Jackson worked on two projects in the late '90s, both of which appeared in October 1999. Sony Classical issued his Symphony No. 1, which was played not by an orchestra, but by a band of jazz and rock musicians including guitarist Steve Vai and trumpeter Terence Blanchard, and it won the 2000 Grammy Award for Best Pop Instrumental Album. And publishers Public Affairs came out with Jackson's book, A Cure for Gravity: A Musical Pilgrimage, in which he wrote about his love of all kinds of music and recounted his life from his birth up to the point of his emergence as a public figure in the late '70s. Bringing his story up to date, he wrote, "So I'm still making music, no longer a pop star -- if I ever really was -- but just a composer, which is what I wanted to be in the first place."

Having released only semi-classical works on his last three recordings, Jackson was thought to have abandoned pop/rock music completely, but that proved not to be true. The early years of the 21st century found him in a flurry of activity, much of it returning him to the pop music realm. In June 2000, Sony Classical, through Jackson's imprint, Manticore, issued Summer in the City: Live in New York, an album drawn from an August 1999 concert that featured him playing piano and singing, backed only by Maby and drummer Gary Burke, performing some of his old songs along with covers of tunes by the Lovin' Spoonful, Duke Ellington, and the Beatles, among others. Four months later came Night and Day II, a new set of songs in the spirit of his most popular recording. Touring to promote the album in Europe and North America from November to April 2001, Jackson recorded the concert CD Two Rainy Nights: Live in the Northwest (The Official Bootleg), released in January 2002 on his own Great Big Island label through his website, (The album was reissued to retail by Koch in 2004.)
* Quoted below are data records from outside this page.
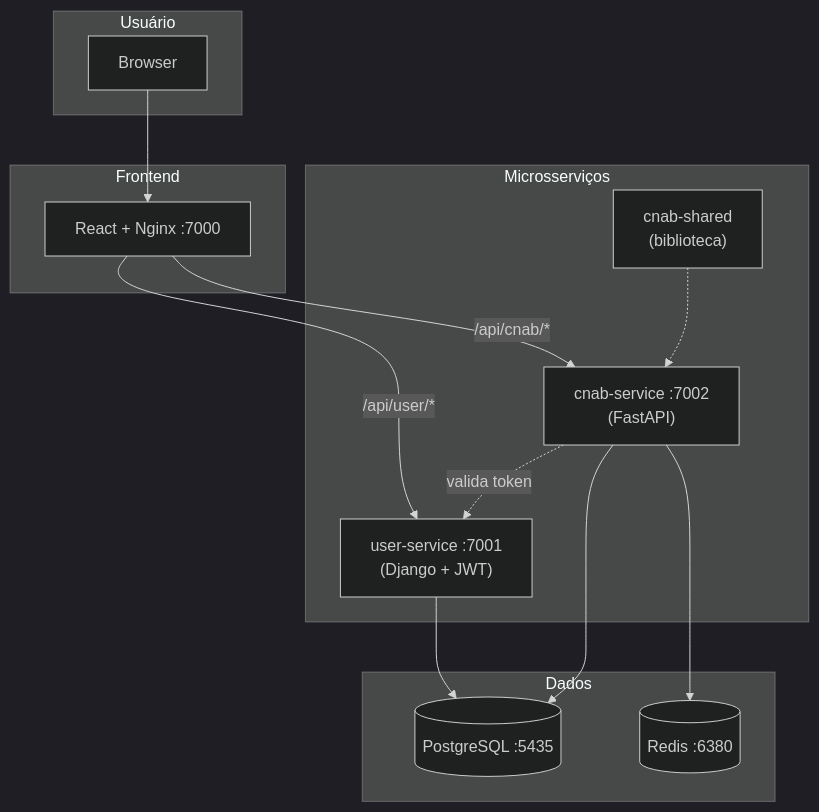
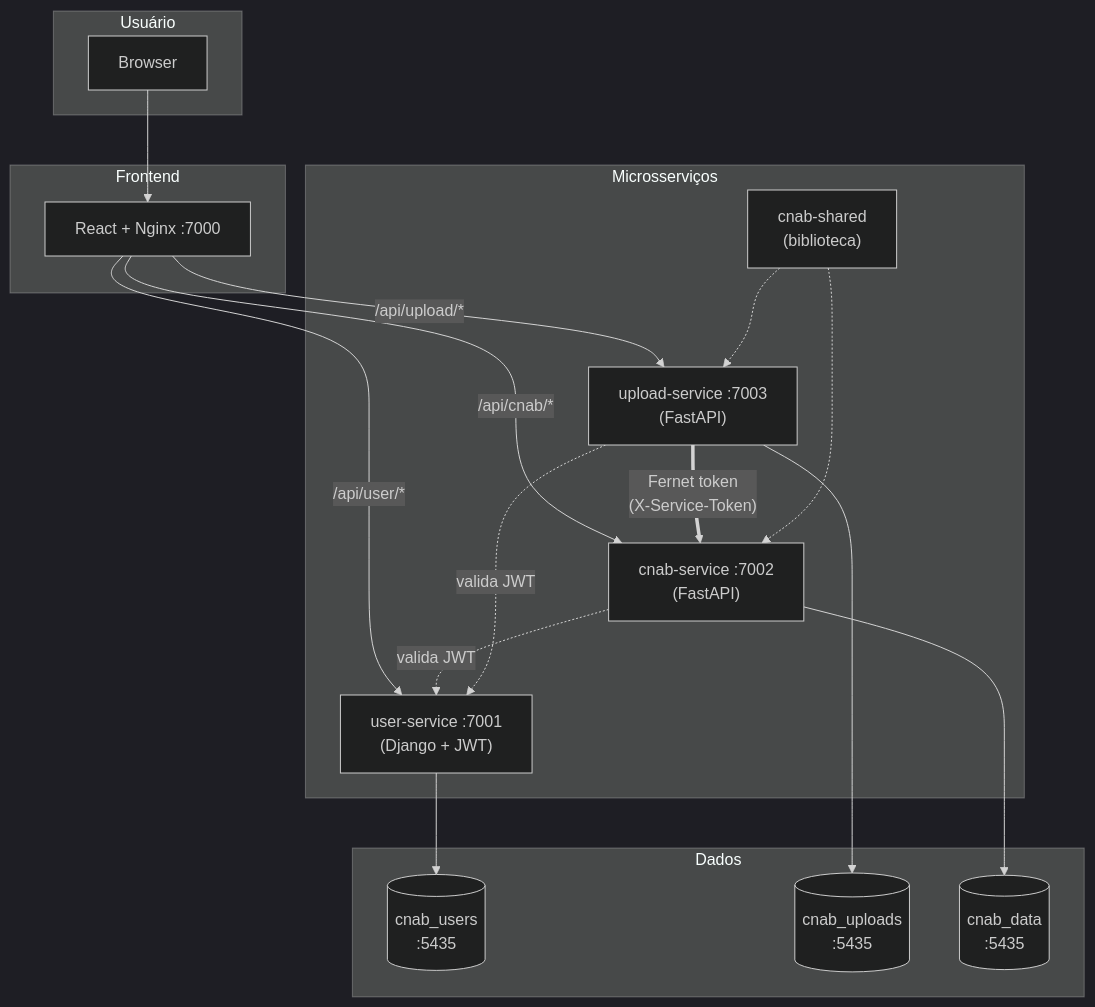
Before and after one commit to LucasBiason/desafio-dev: the diagram in docs/20-design/architecture.md, drawn with Mermaid (dark theme). The commit also changed other lines of this file and 35 other files, not shown here.

Commit message:
feat(cnab-service): add models, Alembic migrations, separate databases, ADR-001 and docs update

````diff
--- a/docs/20-design/architecture.md
+++ b/docs/20-design/architecture.md
@@ -7,30 +7,36 @@
 ```mermaid
 flowchart TB
   subgraph User["Usuário"]
     Browser[Browser]
   end
 
   subgraph Frontend["Frontend"]
     FE["React + Nginx :7000"]
   end
 
   subgraph Services["Microsserviços"]
     US["user-service :7001\n(Django + JWT)"]
+    UPS["upload-service :7003\n(FastAPI)"]
     CS["cnab-service :7002\n(FastAPI)"]
     SH["cnab-shared\n(biblioteca)"]
   end
 
   subgraph Data["Dados"]
-    PG[("PostgreSQL :5435")]
-    RD[("Redis :6380")]
+    PG_USERS[("cnab_users\n:5435")]
+    PG_UPLOADS[("cnab_uploads\n:5435")]
+    PG_DATA[("cnab_data\n:5435")]
   end
 
   Browser --> FE
   FE -->|"/api/user/*"| US
+  FE -->|"/api/upload/*"| UPS
   FE -->|"/api/cnab/*"| CS
-  CS -.->|"valida token"| US
+  UPS ==>|"Fernet token\n(X-Service-Token)"| CS
+  CS -.->|"valida JWT"| US
+  UPS -.->|"valida JWT"| US
   SH -.-> CS
-  US --> PG
-  CS --> PG
-  CS --> RD
+  SH -.-> UPS
+  US --> PG_USERS
+  UPS --> PG_UPLOADS
+  CS --> PG_DATA
 ```
````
Later in 2002, Jackson surprised longtime fans by reuniting with the original members of the Joe Jackson Band, Graham Maby, Gary Sanford, and Dave Houghton, to record a new studio album, Volume 4 (the first three volumes having been Look Sharp!, I'm the Man, and Beat Crazy), released by Restless/Rykodisc in March 2003, and to embark on a world tour running through September 2003 that resulted in the live album Afterlife, issued in March 2004. As he made television appearances to promote the latter, he insisted that the reunion had been a one-time thing. Meanwhile, his recording of "Steppin' Out" was being used in a television commercial for Lincoln Mercury automobiles, and he was preparing to score his next film, The Greatest Game Ever Played, for a 2005 release. Jackson released a new studio album, Rain, in 2008, followed by 2011's Live Music: Europe 2010, which was recorded live in Europe during his 2010 Joe Jackson Trio tour with Dave Houghton and Graham Maby.

In 2012, Jackson released the Duke Ellington tribute album The Duke. Though a long-avowed fan of the legendary jazz pianist and bandleader, Jackson didn't want his tribute to follow the standard reverent approach, and instead he filtered these timeless compositions through various unexpected rhythms, arrangements, and musical pairings, including a duet with punk icon Iggy Pop on "It Don't Mean a Thing (If It Ain't Got That Swing)." The year 2015 brought another ambitious project from Jackson; the album Fast Forward found him recording in four cities with four different sets of musicians, with each capturing a different aspect of the songwriter's musical personality. ~ William Ruhlmann
full bio

Selected Discography


Track List: Fast Forward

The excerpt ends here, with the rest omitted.